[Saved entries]
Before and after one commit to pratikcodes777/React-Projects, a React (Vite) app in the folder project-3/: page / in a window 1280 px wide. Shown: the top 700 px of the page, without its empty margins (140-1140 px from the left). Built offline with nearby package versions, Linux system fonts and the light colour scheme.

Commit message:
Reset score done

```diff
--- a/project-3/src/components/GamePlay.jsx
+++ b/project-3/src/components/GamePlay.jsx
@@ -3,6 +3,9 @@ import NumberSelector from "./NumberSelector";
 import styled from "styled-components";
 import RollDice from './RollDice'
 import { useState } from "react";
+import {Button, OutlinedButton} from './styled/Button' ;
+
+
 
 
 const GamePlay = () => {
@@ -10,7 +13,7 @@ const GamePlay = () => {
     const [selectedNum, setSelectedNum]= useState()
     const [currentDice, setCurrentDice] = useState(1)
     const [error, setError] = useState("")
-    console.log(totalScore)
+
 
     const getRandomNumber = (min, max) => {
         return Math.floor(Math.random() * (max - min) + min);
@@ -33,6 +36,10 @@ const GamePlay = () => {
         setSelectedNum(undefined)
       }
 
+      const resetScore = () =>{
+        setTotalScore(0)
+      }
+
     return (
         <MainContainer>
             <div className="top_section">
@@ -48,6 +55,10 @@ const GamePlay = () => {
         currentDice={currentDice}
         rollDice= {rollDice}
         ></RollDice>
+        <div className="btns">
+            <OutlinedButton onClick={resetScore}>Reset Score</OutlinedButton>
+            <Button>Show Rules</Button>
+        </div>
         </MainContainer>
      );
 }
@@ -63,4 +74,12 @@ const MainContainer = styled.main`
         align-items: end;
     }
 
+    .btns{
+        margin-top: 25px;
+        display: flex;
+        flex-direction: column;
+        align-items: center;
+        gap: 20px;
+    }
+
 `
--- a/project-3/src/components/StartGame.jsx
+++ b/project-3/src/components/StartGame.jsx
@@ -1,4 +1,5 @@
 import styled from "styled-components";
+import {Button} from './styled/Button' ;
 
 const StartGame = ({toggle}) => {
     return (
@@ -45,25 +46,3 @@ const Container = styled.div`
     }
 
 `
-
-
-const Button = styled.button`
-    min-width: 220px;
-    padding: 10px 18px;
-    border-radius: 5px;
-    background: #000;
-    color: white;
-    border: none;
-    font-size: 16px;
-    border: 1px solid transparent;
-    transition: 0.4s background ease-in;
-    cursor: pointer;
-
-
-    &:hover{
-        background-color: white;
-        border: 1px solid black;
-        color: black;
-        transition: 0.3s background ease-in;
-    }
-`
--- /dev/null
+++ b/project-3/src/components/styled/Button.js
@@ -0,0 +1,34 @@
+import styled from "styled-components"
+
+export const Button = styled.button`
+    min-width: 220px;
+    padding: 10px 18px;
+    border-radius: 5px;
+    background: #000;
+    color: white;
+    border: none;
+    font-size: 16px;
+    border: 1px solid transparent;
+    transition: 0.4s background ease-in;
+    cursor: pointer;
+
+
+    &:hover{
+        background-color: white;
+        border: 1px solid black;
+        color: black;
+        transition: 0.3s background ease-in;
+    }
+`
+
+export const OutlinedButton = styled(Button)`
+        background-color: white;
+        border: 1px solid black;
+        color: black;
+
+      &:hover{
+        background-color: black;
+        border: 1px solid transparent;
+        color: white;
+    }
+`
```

- [Work instruction]:
Go through the entries and restate each one exactly.

- [Output for this task]:
Before and after one commit to pratikcodes777/React-Projects, a React (Vite) app in the folder project-3/: page / in a window 1280 px wide. Shown: the top 700 px of the page, without its empty margins (140-1140 px from the left). Built offline with nearby package versions, Linux system fonts and the light colour scheme.

Commit message:
Reset score done

```diff
--- a/project-3/src/components/GamePlay.jsx
+++ b/project-3/src/components/GamePlay.jsx
@@ -3,6 +3,9 @@ import NumberSelector from "./NumberSelector";
 import styled from "styled-components";
 import RollDice from './RollDice'
 import { useState } from "react";
+import {Button, OutlinedButton} from './styled/Button' ;
+
+
 
 
 const GamePlay = () => {
@@ -10,7 +13,7 @@ const GamePlay = () => {
     const [selectedNum, setSelectedNum]= useState()
     const [currentDice, setCurrentDice] = useState(1)
     const [error, setError] = useState("")
-    console.log(totalScore)
+
 
     const getRandomNumber = (min, max) => {
         return Math.floor(Math.random() * (max - min) + min);
@@ -33,6 +36,10 @@ const GamePlay = () => {
         setSelectedNum(undefined)
       }
 
+      const resetScore = () =>{
+        setTotalScore(0)
+      }
+
     return (
         <MainContainer>
             <div className="top_section">
@@ -48,6 +55,10 @@ const GamePlay = () => {
         currentDice={currentDice}
         rollDice= {rollDice}
         ></RollDice>
+        <div className="btns">
+            <OutlinedButton onClick={resetScore}>Reset Score</OutlinedButton>
+            <Button>Show Rules</Button>
+        </div>
         </MainContainer>
      );
 }
@@ -63,4 +74,12 @@ const MainContainer = styled.main`
         align-items: end;
     }
 
+    .btns{
+        margin-top: 25px;
+        display: flex;
+        flex-direction: column;
+        align-items: center;
+        gap: 20px;
+    }
+
 `
--- a/project-3/src/components/StartGame.jsx
+++ b/project-3/src/components/StartGame.jsx
@@ -1,4 +1,5 @@
 import styled from "styled-components";
+import {Button} from './styled/Button' ;
 
 const StartGame = ({toggle}) => {
     return (
@@ -45,25 +46,3 @@ const Container = styled.div`
     }
 
 `
-
-
-const Button = styled.button`
-    min-width: 220px;
-    padding: 10px 18px;
-    border-radius: 5px;
-    background: #000;
-    color: white;
-    border: none;
-    font-size: 16px;
-    border: 1px solid transparent;
-    transition: 0.4s background ease-in;
-    cursor: pointer;
-
-
-    &:hover{
-        background-color: white;
-        border: 1px solid black;
-        color: black;
-        transition: 0.3s background ease-in;
-    }
-`
--- /dev/null
+++ b/project-3/src/components/styled/Button.js
@@ -0,0 +1,34 @@
+import styled from "styled-components"
+
+export const Button = styled.button`
+    min-width: 220px;
+    padding: 10px 18px;
+    border-radius: 5px;
+    background: #000;
+    color: white;
+    border: none;
+    font-size: 16px;
+    border: 1px solid transparent;
+    transition: 0.4s background ease-in;
+    cursor: pointer;
+
+
+    &:hover{
+        background-color: white;
+        border: 1px solid black;
+        color: black;
+        transition: 0.3s background ease-in;
+    }
+`
+
+export const OutlinedButton = styled(Button)`
+        background-color: white;
+        border: 1px solid black;
+        color: black;
+
+      &:hover{
+        background-color: black;
+        border: 1px solid transparent;
+        color: white;
+    }
+`
```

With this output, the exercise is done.